  2. That, in the context of the Prime Minister of India, Dr Manmohan Singh’s pledge for zero tolerance of human rights abuses, an independent and credible investigative commission should be set up to probe human rights abuses including the issue of mass graves recently discovered in the state.
  3. That the pace of India-Pakistan dialogue, particularly in relation to Jammu and Kashmir should be accelerated and given a realistic time frame. The dialogue should be inclusive and Kashmiris should be an integral part of this process.
  4. Urges that more Kashmir specific confidence buildings measures should be adopted, which will help in conquering fear and creating a congenial environment for a positive forward movement.
  5. Demand that all political prisoners languishing in jails, interrogation centres and detained under emergency laws should be immediately released.
  6. Demand that all draconian laws should be withdrawn and peoples’ fundamental freedoms and basic rights should be restored.
  7. Urges that all those elements who have tried to vitiate and communalize the state’s polity need to be identified and punished. While welcoming the withdrawal of the order to transfer land to the Shri Amarnath Shrine Board, the conference condemns all efforts to communalize the situation.
  8. Demands that all internally and externally displaced people of Jammu and Kashmir, including Kashmiri Pandits, should be facilitated to return to their homes in safety and dignity.

 

Dr. Mubashir Hasan
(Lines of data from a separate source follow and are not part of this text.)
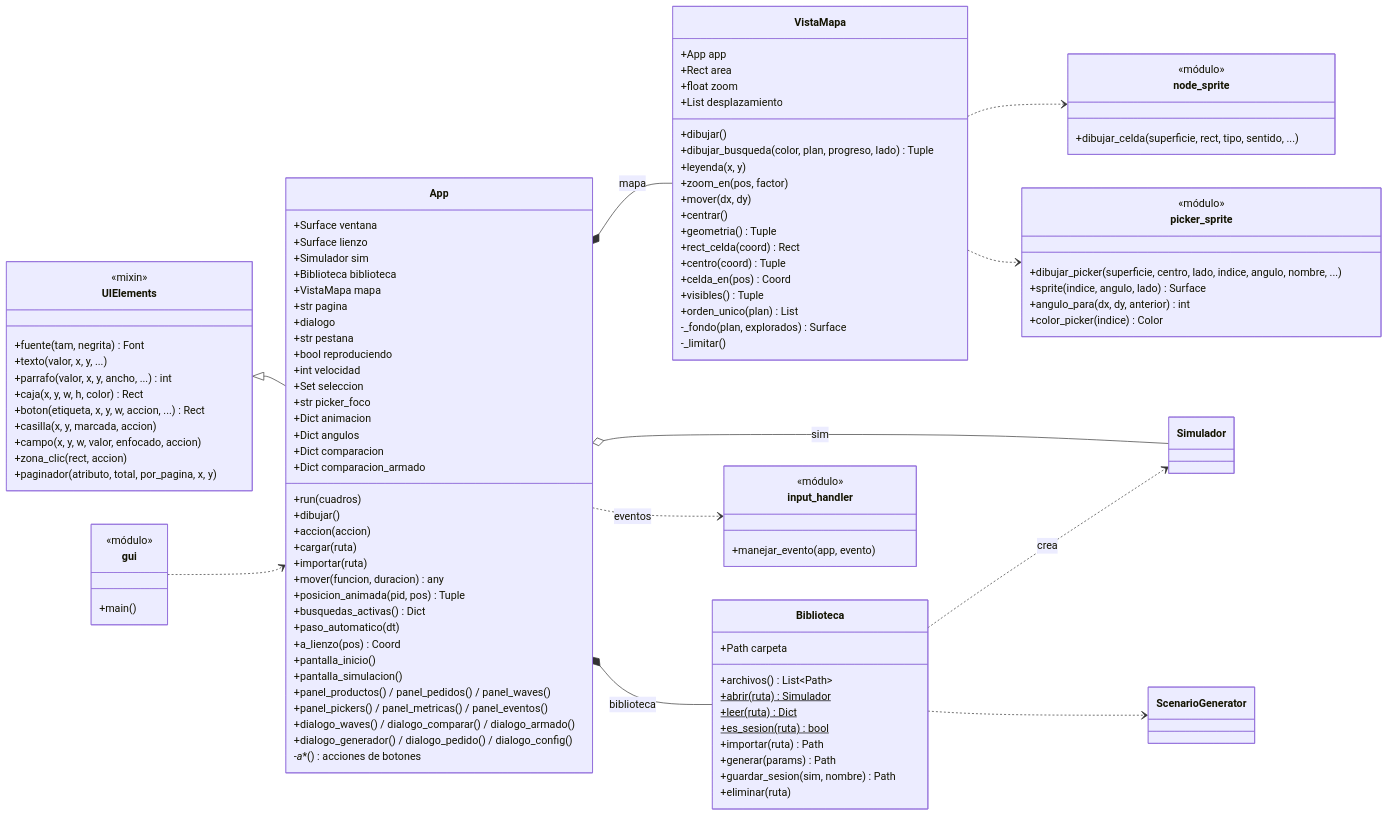
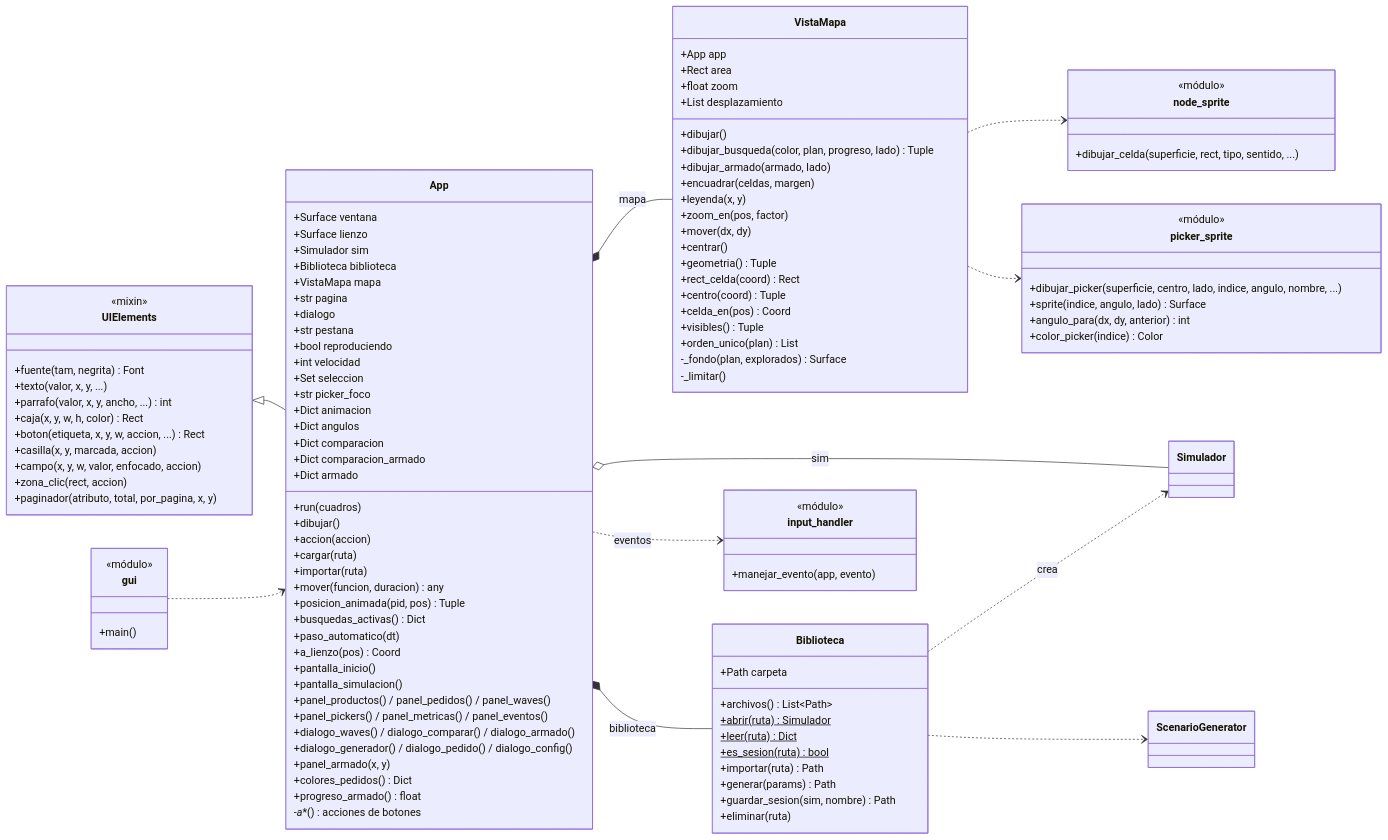
The fourth of 4 diagrams in docs/UML.md (exespartan32/Algoritmos2_proyecto_final), drawn with Mermaid before and after one commit. The commit also changed other lines of this file and 15 other files, not shown here.

```diff
--- a/docs/UML.md
+++ b/docs/UML.md
@@ -575,6 +576,7 @@
         +Dict angulos
         +Dict comparacion
         +Dict comparacion_armado
+        +Dict armado
         +run(cuadros)
         +dibujar()
         +accion(accion)
@@ -591,6 +593,9 @@
         +panel_pickers() / panel_metricas() / panel_eventos()
         +dialogo_waves() / dialogo_comparar() / dialogo_armado()
         +dialogo_generador() / dialogo_pedido() / dialogo_config()
+        +panel_armado(x, y)
+        +colores_pedidos() Dict
+        +progreso_armado() float
         -_a_*() acciones de botones
     }
     class VistaMapa {
@@ -600,6 +605,8 @@
         +List desplazamiento
         +dibujar()
         +dibujar_busqueda(color, plan, progreso, lado) Tuple
+        +dibujar_armado(armado, lado)
+        +encuadrar(celdas, margen)
         +leyenda(x, y)
         +zoom_en(pos, factor)
         +mover(dx, dy)
```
Mr. I.A. Rehman

Asma Jahangir

Iqbal Haider

Salima Hashmi

Dr. Mehdi Hasan

Mr. Hassain Naqi

Hina Jilani

Zohra Yousaf

Shahtaj Qizilbash

Kamran Arif

Farooq Tariq

Nadeem Anthony

Munizae Jahangir